My father then set up a dropbox.com folder for all of the PDF files and directions that we needed. This folder syncs with my computer and iPad, so I haven’t been out of touch on any aspect the whole time.
The next order of business is to establish a familiar reunion hash tag so that all of us can tweet no matter where we are in the city and we will all be able to follow along. We will also be posting to flickr and facebook using this tag for easy searching. I can’t wait to see the geotagged Map of our trip.
Asfor the plans, maybe we should be putting the whole thing on plan cast so that people will be able to follow along with our exploits. Or, perhaps we just need to post our itinerary afterwards via FourSquare. I feel as though it may be better to know where we have been for some reason than where we are going.
I think we should probably scrobble the whole weekend’s music lisning on last.fm. I also think it might be a good idea to track our coffee consumption with a live coffee cam set up to stream from the kitchen.
Okay, so perhaps those ideas are a bit much, but I am interested in pushing the idea of a family reunion to the estreme, mostly because I can’t stand the idea of being in a family with matching t-shirts. I want to be a part of the family that tags things via bar code (a la stickybits). I want to be a part of the family that doesn’t ever give up in trying to all be in the same place at the same time, even if that means skyping someone in.
I want to literally put my family on the map, a Google Map.

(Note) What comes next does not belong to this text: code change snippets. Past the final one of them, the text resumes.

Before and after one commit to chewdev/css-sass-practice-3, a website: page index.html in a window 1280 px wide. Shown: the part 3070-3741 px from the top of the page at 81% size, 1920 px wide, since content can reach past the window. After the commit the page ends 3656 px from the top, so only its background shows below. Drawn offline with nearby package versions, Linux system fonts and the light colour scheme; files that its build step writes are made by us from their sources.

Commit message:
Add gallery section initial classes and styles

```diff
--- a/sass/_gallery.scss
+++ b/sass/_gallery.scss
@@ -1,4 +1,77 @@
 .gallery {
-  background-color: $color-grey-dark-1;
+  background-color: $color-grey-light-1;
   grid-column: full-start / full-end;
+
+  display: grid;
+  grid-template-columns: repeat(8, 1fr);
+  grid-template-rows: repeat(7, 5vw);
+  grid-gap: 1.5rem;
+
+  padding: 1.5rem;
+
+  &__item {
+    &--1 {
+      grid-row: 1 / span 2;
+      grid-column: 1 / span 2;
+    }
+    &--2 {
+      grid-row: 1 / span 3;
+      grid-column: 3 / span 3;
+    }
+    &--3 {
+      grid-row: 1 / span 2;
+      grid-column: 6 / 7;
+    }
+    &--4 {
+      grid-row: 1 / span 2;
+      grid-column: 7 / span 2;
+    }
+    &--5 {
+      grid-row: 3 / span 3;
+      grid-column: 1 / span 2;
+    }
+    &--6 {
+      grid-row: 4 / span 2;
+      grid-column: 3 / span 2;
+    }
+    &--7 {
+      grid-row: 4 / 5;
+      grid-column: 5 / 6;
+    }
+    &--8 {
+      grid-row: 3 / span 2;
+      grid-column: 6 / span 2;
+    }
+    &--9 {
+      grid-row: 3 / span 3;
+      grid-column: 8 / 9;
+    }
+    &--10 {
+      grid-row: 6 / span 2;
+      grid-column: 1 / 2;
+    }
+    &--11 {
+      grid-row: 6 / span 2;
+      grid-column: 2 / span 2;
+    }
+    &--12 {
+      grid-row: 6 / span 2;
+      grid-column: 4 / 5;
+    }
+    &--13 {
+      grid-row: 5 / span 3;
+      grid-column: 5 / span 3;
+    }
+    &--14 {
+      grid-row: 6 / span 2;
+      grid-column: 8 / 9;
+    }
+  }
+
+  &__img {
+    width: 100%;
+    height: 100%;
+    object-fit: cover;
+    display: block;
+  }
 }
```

They say that the key to a family is communication, and in this one small area, I think THEY are right. What I would like to attempt is to communicate as much as we possibly can so that no one is left behind, and no one forgets what they are supposed to do, or even what happened. This week is going to be fantastic, not only because it will be filled with my family, but because my family will be working together to create the types of environments that I always want to be a part of.
Who knows, perhaps we will do such a good job of experiencing, communicating, and archiving our adventures that we will be able to play them back like a short film and allow future reunions to simply continue the story.
More than anything, I hope that this week is something that we will struggle to top in the future because we take enough risks and find the right amount of relaxation and fun. Shouldn’t be too much to ask for.